> _Try it_:
Type the entries out again exactly as they read, but leave every picture behind.

> _Data extract_:
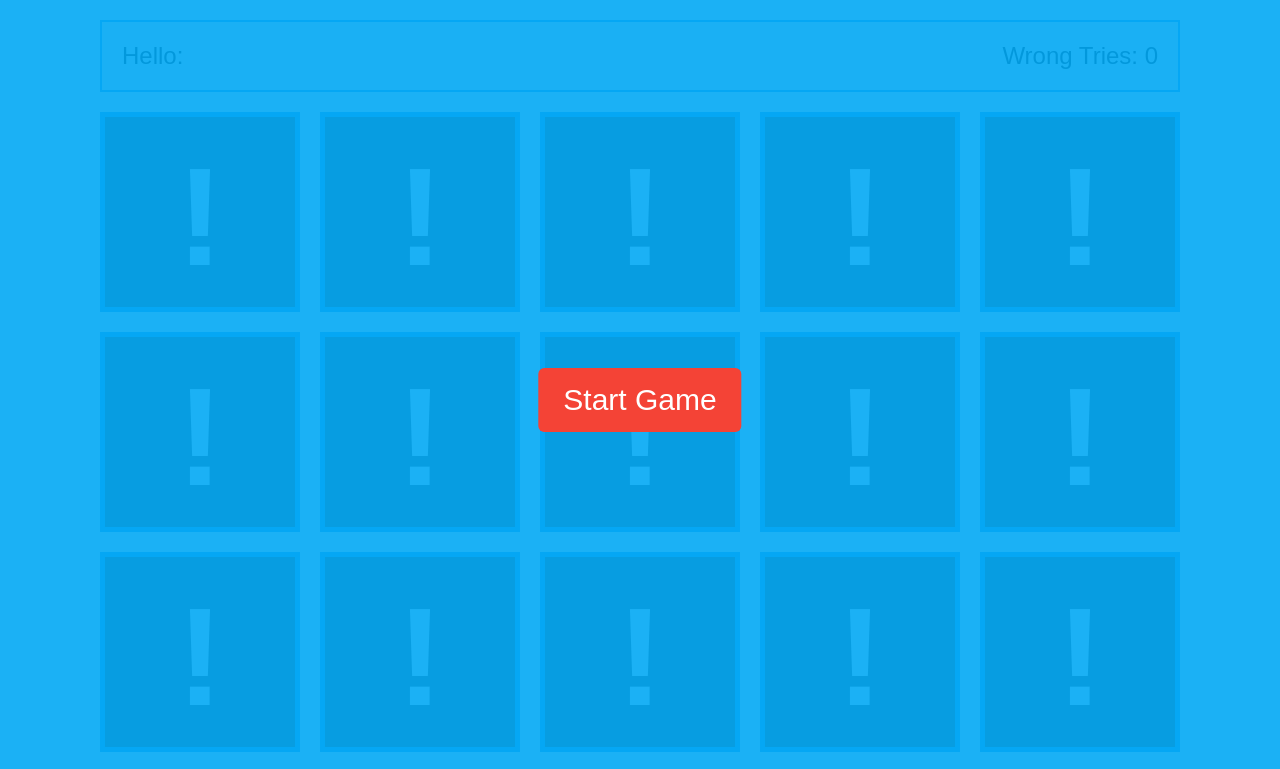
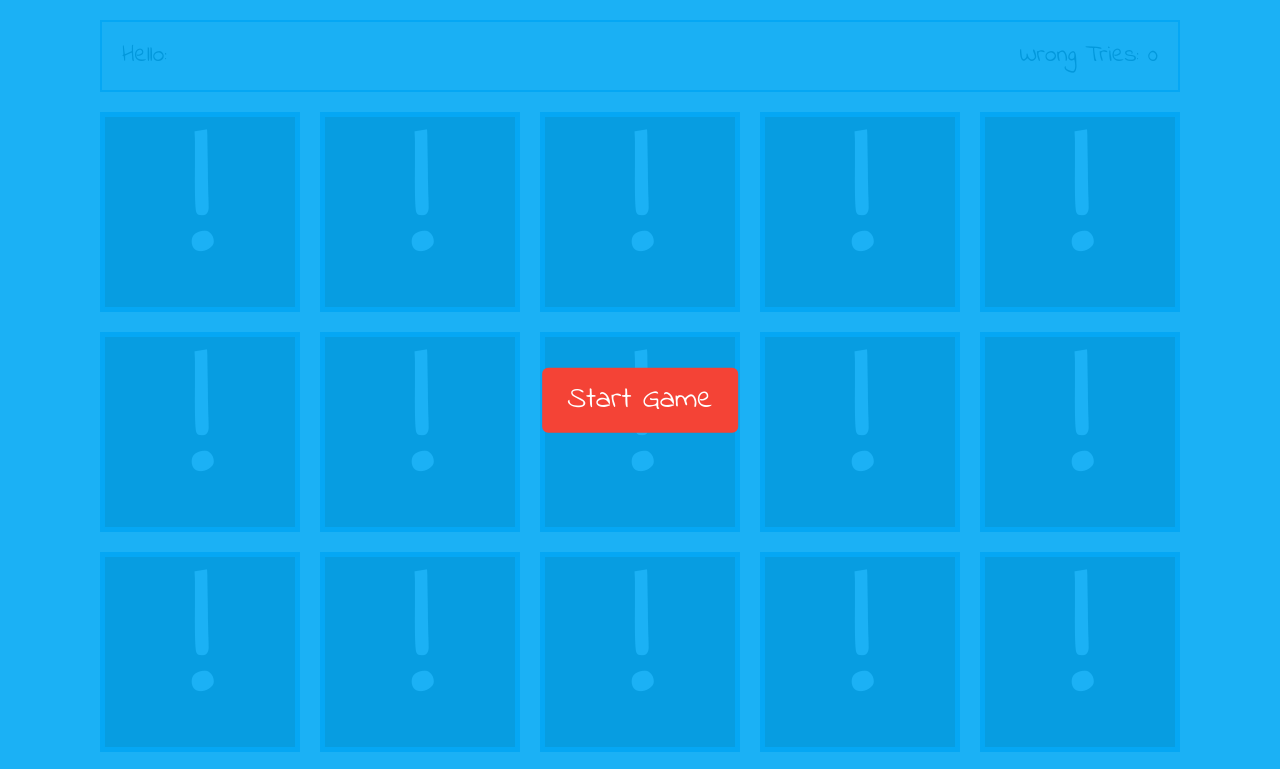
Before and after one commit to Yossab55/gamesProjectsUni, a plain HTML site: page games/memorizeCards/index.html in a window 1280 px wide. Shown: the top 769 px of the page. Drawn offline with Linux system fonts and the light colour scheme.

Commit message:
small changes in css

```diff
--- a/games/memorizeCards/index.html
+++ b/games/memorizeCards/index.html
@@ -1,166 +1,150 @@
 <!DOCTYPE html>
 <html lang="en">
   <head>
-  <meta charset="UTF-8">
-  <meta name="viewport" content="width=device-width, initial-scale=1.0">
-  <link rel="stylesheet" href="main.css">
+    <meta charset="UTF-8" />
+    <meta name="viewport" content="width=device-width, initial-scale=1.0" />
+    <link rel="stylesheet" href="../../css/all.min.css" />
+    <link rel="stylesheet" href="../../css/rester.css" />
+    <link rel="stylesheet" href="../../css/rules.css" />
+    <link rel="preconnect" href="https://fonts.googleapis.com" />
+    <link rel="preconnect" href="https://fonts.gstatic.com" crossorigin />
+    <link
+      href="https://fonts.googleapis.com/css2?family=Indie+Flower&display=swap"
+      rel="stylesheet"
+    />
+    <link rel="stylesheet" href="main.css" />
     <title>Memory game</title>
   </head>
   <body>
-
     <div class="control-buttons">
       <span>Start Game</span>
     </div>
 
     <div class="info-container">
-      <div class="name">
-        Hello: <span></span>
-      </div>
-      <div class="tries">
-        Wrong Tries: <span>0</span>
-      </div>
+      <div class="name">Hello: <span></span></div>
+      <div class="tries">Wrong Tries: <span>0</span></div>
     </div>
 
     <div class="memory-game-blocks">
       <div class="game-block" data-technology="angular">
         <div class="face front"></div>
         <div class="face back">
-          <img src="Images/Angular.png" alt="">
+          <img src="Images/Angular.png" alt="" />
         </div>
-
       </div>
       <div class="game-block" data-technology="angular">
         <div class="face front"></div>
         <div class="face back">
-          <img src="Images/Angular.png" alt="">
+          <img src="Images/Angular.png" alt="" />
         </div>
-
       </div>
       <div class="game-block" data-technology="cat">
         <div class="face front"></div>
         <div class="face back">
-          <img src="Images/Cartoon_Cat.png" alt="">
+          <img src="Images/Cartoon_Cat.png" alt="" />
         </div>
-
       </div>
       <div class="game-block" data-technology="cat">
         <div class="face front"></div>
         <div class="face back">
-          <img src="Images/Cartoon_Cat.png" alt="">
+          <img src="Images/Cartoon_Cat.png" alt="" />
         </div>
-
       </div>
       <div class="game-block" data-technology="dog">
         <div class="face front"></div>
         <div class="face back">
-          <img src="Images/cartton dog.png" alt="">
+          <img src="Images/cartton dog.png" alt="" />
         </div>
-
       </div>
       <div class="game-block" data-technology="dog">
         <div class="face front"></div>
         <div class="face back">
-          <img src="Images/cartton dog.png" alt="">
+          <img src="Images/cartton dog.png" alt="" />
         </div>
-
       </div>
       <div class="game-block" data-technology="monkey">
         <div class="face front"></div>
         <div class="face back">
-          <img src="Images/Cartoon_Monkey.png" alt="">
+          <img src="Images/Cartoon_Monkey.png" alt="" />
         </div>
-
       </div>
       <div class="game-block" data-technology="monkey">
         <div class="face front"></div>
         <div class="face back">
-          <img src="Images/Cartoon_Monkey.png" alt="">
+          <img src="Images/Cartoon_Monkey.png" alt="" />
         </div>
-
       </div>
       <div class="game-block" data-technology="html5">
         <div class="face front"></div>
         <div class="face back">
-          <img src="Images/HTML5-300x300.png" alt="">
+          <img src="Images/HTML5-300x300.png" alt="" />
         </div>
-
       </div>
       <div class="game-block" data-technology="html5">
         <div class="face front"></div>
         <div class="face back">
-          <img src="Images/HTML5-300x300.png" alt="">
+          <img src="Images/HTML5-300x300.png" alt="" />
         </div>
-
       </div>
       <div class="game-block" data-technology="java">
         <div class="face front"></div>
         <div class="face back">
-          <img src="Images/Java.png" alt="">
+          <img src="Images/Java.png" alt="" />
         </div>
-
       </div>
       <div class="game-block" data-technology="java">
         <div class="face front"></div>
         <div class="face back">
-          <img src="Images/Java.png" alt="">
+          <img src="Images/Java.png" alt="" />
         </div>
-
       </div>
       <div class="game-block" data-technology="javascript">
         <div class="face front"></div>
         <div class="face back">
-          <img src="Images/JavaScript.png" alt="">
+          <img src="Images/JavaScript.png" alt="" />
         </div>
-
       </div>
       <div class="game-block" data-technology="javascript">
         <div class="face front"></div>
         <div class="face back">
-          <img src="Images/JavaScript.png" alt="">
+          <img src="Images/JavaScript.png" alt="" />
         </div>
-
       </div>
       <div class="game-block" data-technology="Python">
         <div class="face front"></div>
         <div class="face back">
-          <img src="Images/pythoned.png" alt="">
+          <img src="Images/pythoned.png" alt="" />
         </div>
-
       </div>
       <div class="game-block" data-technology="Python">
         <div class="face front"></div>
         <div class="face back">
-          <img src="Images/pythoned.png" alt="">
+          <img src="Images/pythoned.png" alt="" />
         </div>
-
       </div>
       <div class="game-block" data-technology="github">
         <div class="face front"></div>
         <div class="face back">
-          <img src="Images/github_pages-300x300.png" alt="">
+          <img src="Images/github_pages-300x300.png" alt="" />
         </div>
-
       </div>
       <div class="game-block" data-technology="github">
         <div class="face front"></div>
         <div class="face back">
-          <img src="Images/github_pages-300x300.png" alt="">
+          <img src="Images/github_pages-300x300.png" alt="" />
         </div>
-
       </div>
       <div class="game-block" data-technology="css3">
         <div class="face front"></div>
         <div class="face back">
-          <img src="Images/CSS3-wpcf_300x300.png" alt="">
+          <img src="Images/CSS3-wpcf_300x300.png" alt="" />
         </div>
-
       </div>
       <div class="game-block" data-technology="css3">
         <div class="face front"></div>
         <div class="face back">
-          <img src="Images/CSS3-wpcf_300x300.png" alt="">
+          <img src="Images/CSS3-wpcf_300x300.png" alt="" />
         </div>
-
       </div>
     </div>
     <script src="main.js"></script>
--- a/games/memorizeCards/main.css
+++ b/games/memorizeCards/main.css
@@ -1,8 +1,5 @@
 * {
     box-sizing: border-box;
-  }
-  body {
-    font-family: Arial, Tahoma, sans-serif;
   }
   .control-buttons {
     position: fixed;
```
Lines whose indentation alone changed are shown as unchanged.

> _Solution for this task_:
Before and after one commit to Yossab55/gamesProjectsUni, a plain HTML site: page games/memorizeCards/index.html in a window 1280 px wide. Shown: the top 769 px of the page. Drawn offline with Linux system fonts and the light colour scheme.

Commit message:
small changes in css

```diff
--- a/games/memorizeCards/index.html
+++ b/games/memorizeCards/index.html
@@ -1,166 +1,150 @@
 <!DOCTYPE html>
 <html lang="en">
   <head>
-  <meta charset="UTF-8">
-  <meta name="viewport" content="width=device-width, initial-scale=1.0">
-  <link rel="stylesheet" href="main.css">
+    <meta charset="UTF-8" />
+    <meta name="viewport" content="width=device-width, initial-scale=1.0" />
+    <link rel="stylesheet" href="../../css/all.min.css" />
+    <link rel="stylesheet" href="../../css/rester.css" />
+    <link rel="stylesheet" href="../../css/rules.css" />
+    <link rel="preconnect" href="https://fonts.googleapis.com" />
+    <link rel="preconnect" href="https://fonts.gstatic.com" crossorigin />
+    <link
+      href="https://fonts.googleapis.com/css2?family=Indie+Flower&display=swap"
+      rel="stylesheet"
+    />
+    <link rel="stylesheet" href="main.css" />
     <title>Memory game</title>
   </head>
   <body>
-
     <div class="control-buttons">
       <span>Start Game</span>
     </div>
 
     <div class="info-container">
-      <div class="name">
-        Hello: <span></span>
-      </div>
-      <div class="tries">
-        Wrong Tries: <span>0</span>
-      </div>
+      <div class="name">Hello: <span></span></div>
+      <div class="tries">Wrong Tries: <span>0</span></div>
     </div>
 
     <div class="memory-game-blocks">
       <div class="game-block" data-technology="angular">
         <div class="face front"></div>
         <div class="face back">
-          <img src="Images/Angular.png" alt="">
+          <img src="Images/Angular.png" alt="" />
         </div>
-
       </div>
       <div class="game-block" data-technology="angular">
         <div class="face front"></div>
         <div class="face back">
-          <img src="Images/Angular.png" alt="">
+          <img src="Images/Angular.png" alt="" />
         </div>
-
       </div>
       <div class="game-block" data-technology="cat">
         <div class="face front"></div>
         <div class="face back">
-          <img src="Images/Cartoon_Cat.png" alt="">
+          <img src="Images/Cartoon_Cat.png" alt="" />
         </div>
-
       </div>
       <div class="game-block" data-technology="cat">
         <div class="face front"></div>
         <div class="face back">
-          <img src="Images/Cartoon_Cat.png" alt="">
+          <img src="Images/Cartoon_Cat.png" alt="" />
         </div>
-
       </div>
       <div class="game-block" data-technology="dog">
         <div class="face front"></div>
         <div class="face back">
-          <img src="Images/cartton dog.png" alt="">
+          <img src="Images/cartton dog.png" alt="" />
         </div>
-
       </div>
       <div class="game-block" data-technology="dog">
         <div class="face front"></div>
         <div class="face back">
-          <img src="Images/cartton dog.png" alt="">
+          <img src="Images/cartton dog.png" alt="" />
         </div>
-
       </div>
       <div class="game-block" data-technology="monkey">
         <div class="face front"></div>
         <div class="face back">
-          <img src="Images/Cartoon_Monkey.png" alt="">
+          <img src="Images/Cartoon_Monkey.png" alt="" />
         </div>
-
       </div>
       <div class="game-block" data-technology="monkey">
         <div class="face front"></div>
         <div class="face back">
-          <img src="Images/Cartoon_Monkey.png" alt="">
+          <img src="Images/Cartoon_Monkey.png" alt="" />
         </div>
-
       </div>
       <div class="game-block" data-technology="html5">
         <div class="face front"></div>
         <div class="face back">
-          <img src="Images/HTML5-300x300.png" alt="">
+          <img src="Images/HTML5-300x300.png" alt="" />
         </div>
-
       </div>
       <div class="game-block" data-technology="html5">
         <div class="face front"></div>
         <div class="face back">
-          <img src="Images/HTML5-300x300.png" alt="">
+          <img src="Images/HTML5-300x300.png" alt="" />
         </div>
-
       </div>
       <div class="game-block" data-technology="java">
         <div class="face front"></div>
         <div class="face back">
-          <img src="Images/Java.png" alt="">
+          <img src="Images/Java.png" alt="" />
         </div>
-
       </div>
       <div class="game-block" data-technology="java">
         <div class="face front"></div>
         <div class="face back">
-          <img src="Images/Java.png" alt="">
+          <img src="Images/Java.png" alt="" />
         </div>
-
       </div>
       <div class="game-block" data-technology="javascript">
         <div class="face front"></div>
         <div class="face back">
-          <img src="Images/JavaScript.png" alt="">
+          <img src="Images/JavaScript.png" alt="" />
         </div>
-
       </div>
       <div class="game-block" data-technology="javascript">
         <div class="face front"></div>
         <div class="face back">
-          <img src="Images/JavaScript.png" alt="">
+          <img src="Images/JavaScript.png" alt="" />
         </div>
-
       </div>
       <div class="game-block" data-technology="Python">
         <div class="face front"></div>
         <div class="face back">
-          <img src="Images/pythoned.png" alt="">
+          <img src="Images/pythoned.png" alt="" />
         </div>
-
       </div>
       <div class="game-block" data-technology="Python">
         <div class="face front"></div>
         <div class="face back">
-          <img src="Images/pythoned.png" alt="">
+          <img src="Images/pythoned.png" alt="" />
         </div>
-
       </div>
       <div class="game-block" data-technology="github">
         <div class="face front"></div>
         <div class="face back">
-          <img src="Images/github_pages-300x300.png" alt="">
+          <img src="Images/github_pages-300x300.png" alt="" />
         </div>
-
       </div>
       <div class="game-block" data-technology="github">
         <div class="face front"></div>
         <div class="face back">
-          <img src="Images/github_pages-300x300.png" alt="">
+          <img src="Images/github_pages-300x300.png" alt="" />
         </div>
-
       </div>
       <div class="game-block" data-technology="css3">
         <div class="face front"></div>
         <div class="face back">
-          <img src="Images/CSS3-wpcf_300x300.png" alt="">
+          <img src="Images/CSS3-wpcf_300x300.png" alt="" />
         </div>
-
       </div>
       <div class="game-block" data-technology="css3">
         <div class="face front"></div>
         <div class="face back">
-          <img src="Images/CSS3-wpcf_300x300.png" alt="">
+          <img src="Images/CSS3-wpcf_300x300.png" alt="" />
         </div>
-
       </div>
     </div>
     <script src="main.js"></script>
--- a/games/memorizeCards/main.css
+++ b/games/memorizeCards/main.css
@@ -1,8 +1,5 @@
 * {
     box-sizing: border-box;
-  }
-  body {
-    font-family: Arial, Tahoma, sans-serif;
   }
   .control-buttons {
     position: fixed;
```
Lines whose indentation alone changed are shown as unchanged.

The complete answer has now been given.